He credited seniors Mikayla Mayberry, Brooke Flahery, Victoria Nappi and Kylie Libby with bringing Cheverus back.

“They bought into what we sold,” he said. “Everything we talked about being a Chevarian, they bought into that. They put the team first. They brought us back. It’s a real tribute to them.”

WAYNFLETE SOPHOMORE forward Juliana Harwood fell hard to the floor, with her leg twisting awkwardly in the second quarter of Saturday’s Western Class C final against Madison. Harwood was in obvious pain.

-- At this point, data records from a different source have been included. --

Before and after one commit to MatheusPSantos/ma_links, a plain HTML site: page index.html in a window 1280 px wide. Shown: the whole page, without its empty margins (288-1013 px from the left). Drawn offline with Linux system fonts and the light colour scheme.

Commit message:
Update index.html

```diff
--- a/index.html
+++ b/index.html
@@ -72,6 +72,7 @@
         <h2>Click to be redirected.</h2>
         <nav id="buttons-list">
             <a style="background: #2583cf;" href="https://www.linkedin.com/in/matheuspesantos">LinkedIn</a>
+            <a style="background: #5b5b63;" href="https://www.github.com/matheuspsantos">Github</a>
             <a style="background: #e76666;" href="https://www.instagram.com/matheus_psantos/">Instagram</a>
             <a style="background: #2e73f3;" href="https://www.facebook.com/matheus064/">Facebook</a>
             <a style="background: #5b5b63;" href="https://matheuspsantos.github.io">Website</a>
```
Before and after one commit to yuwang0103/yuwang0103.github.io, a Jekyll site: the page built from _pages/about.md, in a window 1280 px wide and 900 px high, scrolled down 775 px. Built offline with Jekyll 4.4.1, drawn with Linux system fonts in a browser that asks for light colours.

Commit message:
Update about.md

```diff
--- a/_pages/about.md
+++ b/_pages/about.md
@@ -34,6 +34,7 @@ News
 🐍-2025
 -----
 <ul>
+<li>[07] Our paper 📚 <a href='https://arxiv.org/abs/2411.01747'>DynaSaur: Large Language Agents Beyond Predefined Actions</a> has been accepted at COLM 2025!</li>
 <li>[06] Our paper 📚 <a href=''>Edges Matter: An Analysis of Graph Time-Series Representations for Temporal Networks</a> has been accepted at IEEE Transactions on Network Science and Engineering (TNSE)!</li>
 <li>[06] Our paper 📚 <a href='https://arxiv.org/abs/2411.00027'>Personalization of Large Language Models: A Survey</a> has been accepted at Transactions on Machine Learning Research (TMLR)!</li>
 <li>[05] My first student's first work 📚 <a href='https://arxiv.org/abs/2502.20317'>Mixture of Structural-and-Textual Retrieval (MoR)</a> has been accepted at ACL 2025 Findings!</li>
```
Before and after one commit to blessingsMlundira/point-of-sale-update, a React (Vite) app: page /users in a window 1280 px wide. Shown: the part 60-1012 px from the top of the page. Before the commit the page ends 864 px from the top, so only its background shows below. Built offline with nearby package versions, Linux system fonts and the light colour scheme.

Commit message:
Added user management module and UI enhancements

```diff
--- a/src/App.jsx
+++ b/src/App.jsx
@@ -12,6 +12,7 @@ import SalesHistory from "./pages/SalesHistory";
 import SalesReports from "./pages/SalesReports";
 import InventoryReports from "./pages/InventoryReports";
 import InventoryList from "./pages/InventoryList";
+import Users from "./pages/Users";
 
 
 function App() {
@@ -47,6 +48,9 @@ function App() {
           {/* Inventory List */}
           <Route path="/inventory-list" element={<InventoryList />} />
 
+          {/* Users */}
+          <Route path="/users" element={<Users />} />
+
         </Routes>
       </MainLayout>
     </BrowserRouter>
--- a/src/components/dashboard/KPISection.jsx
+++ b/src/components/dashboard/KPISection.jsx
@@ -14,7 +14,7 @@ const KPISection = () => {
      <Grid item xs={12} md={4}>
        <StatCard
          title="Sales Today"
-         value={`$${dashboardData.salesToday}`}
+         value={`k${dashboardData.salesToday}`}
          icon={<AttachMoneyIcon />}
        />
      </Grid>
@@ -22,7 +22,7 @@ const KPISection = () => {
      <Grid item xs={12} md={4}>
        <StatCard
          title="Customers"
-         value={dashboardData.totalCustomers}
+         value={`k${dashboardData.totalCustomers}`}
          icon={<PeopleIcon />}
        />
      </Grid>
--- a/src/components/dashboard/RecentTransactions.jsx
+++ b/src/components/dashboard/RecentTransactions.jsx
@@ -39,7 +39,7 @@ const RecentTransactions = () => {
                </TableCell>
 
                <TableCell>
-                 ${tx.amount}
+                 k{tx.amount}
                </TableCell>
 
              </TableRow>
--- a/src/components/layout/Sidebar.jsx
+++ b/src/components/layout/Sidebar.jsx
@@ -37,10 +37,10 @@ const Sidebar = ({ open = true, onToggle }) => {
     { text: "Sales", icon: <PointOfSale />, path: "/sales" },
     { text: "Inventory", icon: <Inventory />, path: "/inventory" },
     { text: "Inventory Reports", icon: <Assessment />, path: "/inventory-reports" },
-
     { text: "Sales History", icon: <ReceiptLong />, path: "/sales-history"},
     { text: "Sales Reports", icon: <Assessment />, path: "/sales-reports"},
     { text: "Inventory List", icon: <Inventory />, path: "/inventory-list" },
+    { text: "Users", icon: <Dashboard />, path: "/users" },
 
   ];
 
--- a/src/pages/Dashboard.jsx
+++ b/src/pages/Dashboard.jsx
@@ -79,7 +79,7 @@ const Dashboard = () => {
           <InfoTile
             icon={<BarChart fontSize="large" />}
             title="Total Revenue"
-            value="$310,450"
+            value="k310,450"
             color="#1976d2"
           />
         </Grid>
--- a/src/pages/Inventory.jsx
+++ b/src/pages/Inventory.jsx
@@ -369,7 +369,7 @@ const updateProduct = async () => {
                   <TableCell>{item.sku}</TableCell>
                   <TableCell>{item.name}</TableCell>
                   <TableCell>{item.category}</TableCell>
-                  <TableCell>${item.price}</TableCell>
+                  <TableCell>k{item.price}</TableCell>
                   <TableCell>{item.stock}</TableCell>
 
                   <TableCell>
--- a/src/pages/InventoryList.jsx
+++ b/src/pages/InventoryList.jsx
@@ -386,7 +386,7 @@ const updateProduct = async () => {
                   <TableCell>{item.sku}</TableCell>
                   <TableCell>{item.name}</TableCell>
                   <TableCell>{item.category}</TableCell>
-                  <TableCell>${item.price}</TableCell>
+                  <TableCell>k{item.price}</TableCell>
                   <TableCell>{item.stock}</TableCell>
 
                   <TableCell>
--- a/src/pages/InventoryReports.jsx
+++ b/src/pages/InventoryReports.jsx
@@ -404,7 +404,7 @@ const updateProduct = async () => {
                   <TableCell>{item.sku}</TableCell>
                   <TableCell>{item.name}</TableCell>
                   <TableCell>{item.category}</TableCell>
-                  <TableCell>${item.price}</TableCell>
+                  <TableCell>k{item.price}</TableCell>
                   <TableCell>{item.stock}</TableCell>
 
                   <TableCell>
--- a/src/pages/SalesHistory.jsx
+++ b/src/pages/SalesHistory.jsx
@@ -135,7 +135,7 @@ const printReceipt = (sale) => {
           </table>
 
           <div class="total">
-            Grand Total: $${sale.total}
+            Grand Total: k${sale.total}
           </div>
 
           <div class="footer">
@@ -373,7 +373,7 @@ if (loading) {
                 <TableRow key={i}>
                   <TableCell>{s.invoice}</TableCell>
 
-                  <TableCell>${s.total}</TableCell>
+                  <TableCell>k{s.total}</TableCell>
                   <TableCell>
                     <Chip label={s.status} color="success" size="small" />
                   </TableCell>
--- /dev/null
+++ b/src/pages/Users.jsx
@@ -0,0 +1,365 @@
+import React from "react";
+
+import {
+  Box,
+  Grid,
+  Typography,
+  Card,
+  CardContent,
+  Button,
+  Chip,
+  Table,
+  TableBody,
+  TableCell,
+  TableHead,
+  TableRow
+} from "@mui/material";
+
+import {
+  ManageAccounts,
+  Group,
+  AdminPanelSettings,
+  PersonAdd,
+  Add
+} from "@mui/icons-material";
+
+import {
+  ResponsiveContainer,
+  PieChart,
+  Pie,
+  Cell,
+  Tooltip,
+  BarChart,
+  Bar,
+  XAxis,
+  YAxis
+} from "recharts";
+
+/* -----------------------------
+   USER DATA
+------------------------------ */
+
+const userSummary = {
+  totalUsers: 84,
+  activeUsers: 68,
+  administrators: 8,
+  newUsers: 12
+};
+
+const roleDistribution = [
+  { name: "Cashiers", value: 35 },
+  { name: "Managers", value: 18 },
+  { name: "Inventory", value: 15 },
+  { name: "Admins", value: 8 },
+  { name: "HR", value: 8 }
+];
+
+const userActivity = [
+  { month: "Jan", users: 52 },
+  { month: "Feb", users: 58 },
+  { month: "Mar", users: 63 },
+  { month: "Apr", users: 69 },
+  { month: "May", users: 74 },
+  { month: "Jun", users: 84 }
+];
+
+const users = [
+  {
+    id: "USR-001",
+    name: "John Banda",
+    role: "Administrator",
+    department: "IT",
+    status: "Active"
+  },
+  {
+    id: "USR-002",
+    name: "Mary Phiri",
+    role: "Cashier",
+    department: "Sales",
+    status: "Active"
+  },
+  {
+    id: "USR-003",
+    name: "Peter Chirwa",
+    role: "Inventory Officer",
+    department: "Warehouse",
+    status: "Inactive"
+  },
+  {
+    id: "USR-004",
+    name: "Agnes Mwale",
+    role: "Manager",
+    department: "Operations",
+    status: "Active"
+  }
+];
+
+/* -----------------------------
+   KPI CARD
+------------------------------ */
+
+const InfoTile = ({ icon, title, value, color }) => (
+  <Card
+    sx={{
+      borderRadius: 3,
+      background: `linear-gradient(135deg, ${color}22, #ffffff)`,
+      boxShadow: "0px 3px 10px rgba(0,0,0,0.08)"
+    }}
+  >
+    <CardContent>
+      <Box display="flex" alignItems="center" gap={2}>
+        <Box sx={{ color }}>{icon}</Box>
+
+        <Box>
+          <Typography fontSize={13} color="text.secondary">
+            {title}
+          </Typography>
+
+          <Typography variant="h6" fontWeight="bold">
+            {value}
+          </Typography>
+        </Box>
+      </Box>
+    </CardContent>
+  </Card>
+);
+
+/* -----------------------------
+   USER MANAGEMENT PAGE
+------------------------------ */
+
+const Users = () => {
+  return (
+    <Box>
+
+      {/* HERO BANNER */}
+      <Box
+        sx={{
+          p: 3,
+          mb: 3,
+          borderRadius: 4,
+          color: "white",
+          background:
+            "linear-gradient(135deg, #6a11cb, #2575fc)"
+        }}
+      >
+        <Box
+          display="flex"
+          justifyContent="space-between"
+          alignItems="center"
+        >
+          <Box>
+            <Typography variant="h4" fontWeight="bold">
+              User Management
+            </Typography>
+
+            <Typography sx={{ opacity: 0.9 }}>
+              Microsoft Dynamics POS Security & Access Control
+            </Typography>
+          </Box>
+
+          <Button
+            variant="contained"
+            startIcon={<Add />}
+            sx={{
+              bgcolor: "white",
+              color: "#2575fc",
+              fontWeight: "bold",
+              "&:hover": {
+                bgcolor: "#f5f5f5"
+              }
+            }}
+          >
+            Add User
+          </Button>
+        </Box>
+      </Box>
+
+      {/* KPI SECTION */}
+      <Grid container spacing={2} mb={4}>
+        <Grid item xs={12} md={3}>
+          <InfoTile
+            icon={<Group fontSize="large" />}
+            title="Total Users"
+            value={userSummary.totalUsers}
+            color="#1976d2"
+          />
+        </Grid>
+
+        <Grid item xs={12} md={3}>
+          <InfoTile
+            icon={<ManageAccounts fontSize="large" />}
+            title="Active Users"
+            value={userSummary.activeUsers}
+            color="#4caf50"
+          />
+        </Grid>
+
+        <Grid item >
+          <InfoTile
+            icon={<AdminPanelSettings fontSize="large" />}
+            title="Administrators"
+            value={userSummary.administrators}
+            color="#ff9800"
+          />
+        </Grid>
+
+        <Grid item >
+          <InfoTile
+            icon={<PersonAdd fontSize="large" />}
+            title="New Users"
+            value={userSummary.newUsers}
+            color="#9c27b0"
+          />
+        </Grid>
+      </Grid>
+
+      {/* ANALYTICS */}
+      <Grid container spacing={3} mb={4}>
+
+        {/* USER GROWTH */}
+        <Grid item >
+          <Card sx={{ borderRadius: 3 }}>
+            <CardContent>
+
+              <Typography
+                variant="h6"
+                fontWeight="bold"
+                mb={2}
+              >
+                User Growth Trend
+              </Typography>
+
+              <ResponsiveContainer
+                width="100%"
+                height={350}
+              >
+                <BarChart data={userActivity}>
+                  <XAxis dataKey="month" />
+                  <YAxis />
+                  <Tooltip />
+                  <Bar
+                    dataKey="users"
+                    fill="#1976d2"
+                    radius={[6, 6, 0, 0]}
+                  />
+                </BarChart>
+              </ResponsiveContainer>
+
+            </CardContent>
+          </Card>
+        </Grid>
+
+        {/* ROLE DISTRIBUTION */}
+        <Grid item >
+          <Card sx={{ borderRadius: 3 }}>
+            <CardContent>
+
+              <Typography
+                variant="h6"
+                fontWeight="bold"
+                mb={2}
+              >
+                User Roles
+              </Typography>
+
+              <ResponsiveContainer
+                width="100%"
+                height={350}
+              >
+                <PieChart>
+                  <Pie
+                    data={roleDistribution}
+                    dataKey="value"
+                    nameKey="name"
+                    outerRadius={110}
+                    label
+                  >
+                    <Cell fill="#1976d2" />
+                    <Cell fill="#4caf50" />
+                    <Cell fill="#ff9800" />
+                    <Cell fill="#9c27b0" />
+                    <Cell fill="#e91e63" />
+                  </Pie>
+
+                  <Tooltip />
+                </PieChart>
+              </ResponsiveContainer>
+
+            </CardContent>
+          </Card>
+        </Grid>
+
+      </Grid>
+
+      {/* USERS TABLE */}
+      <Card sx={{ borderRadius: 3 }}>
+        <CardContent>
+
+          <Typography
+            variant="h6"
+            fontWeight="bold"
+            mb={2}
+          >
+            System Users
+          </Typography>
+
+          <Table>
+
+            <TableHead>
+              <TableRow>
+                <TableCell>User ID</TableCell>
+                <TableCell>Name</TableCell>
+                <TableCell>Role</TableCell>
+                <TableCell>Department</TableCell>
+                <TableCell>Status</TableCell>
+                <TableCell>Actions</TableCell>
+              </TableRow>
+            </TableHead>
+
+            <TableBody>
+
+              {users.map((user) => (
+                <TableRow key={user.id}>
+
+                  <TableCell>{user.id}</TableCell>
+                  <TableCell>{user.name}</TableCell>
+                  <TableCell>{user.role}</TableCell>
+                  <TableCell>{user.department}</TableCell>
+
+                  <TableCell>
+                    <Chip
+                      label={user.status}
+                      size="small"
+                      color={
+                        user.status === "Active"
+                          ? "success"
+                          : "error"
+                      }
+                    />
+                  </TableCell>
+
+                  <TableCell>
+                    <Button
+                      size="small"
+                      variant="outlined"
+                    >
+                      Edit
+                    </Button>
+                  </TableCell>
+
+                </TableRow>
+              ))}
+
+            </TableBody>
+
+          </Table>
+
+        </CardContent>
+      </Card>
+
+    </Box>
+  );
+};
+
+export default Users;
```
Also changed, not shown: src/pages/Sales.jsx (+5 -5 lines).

While two athletic trainers attended, Waynflete Coach Brandon Salway stood a few feet to her side with a solemn look on his face.

The scene was all-too-familiar for Catherine Veroneau, though her perspective was different. The past two years Veroneau suffered major knee injuries and both severely hampered the Flyers’ quest for a Western Class C title.

“When Juliana went down that really brought me back to my injuries and reminded me why I love to play. It reminded me of how I wanted to do everything I could to keep the team focused and ready and playing well,” Veroneau said.

Waynflete had significantly outplayed Madison prior to Harwood’s injury, but due to poor shooting had just a 14-10 lead. But rather than being deflated by the injury, Waynflete responded by scoring 13 straight points in 90 seconds after play resumed and went on to beat Madison, 63-41.

Waynflete (19-3) will appear in its first Class C state championship game on Saturday, facing undefeated Calais (21-0) at the Bangor Auditorium.

Veroneau and Rhiannon Jackson replaced Harwood’s inside scoring presence and combined for 5 points in the second half.

“Catherine and Rhiannon did an amazing job. I was sitting over there and I just kept hearing their names, ‘Rhiannon Jackson. Catherine Veroneau.’ It was a great team effort,” Harwood said.

Harwood has a history of her knee dislocating. She played for about 50 seconds at the start of the second half before the knee again gave out on her.

As for the state final next Saturday, Harwood said: “I don’t care what it is, I’m playing.”

“We have a good training staff and we’ll let them make the call,” Salway said. “We’ll just have to see what she’s dealing with. We need her obviously. It would be a tough blow to not have her.”

WAYNFLETE BEAT four Mountain Valley Conference teams in the West playoffs, each by more than 20 points. Salway pointed out his squad is the first from the Western Maine Conference to advance to the Class C state championship since the Penny Moody-led Wells team in 1979.

Waynflete senior Martha Veroneau became the seventh two-time winner of the Robin Colcord Award, which honors the outstanding player-sportsman in the Class C tourney. She scored 103 points in four games.

Jackson averaged 13.5 points in the Flyers’ run through the West, reaching double figures in each game.


The Greely girls finished in second place in the state Class B swimming and diving championships Tuesday, and Rangers Coach Bob Hale looked as pleased as he was Monday when his boys team won the state championship.

“If you asked me in December if we’d be in this position, I’d laugh at you,” Hale said after the girls’ meet. “We had freshmen and sophomores who weren’t even close to qualifying and then they ended up scoring.

“One girl qualified in the last meet. She was seeded last and she ended up scoring.”

Hale was referring to freshman Katie Bacall, who qualified for the consolation finals in the 100 freestyle and finished 15th overall in the event, in 1:03.04.

WAYNFLETE QUALIFIED five swimmers for the consolation and championship finals of the girls state Class B swimming and diving championships. The small group totaled 223 points for fourth place.

Colby Harvey (first in the 200 freestyle and 100 butterfly) led the group, followed by Amelia Deady (second in the 200 and 100 freestyles), Ellen Silk (second in 100 butterfly and third in 500 freestyle), Walker Foehl (third in 100 backstroke and fourth in 50 freestyle) and Sofia Caning (12th in 200 freestyle).

The foursome of Harvey, Deady, Silk and Foehl set meet records in the 200 free relay (1:40.13) and 400 free relay (3:41.00).

“We’re all juniors,” Harvey said, “so we can go (for the state records) next year.”

The state record in the 200 free relay is 1:39.41 (Falmouth, 2006) and the 400 free relay state record is 3:40.61 (Greely, 2011).

— Glenn Jordan, Tom Chard, Mike Lowe, Steve Craig and Kevin Thomas contributed to this report.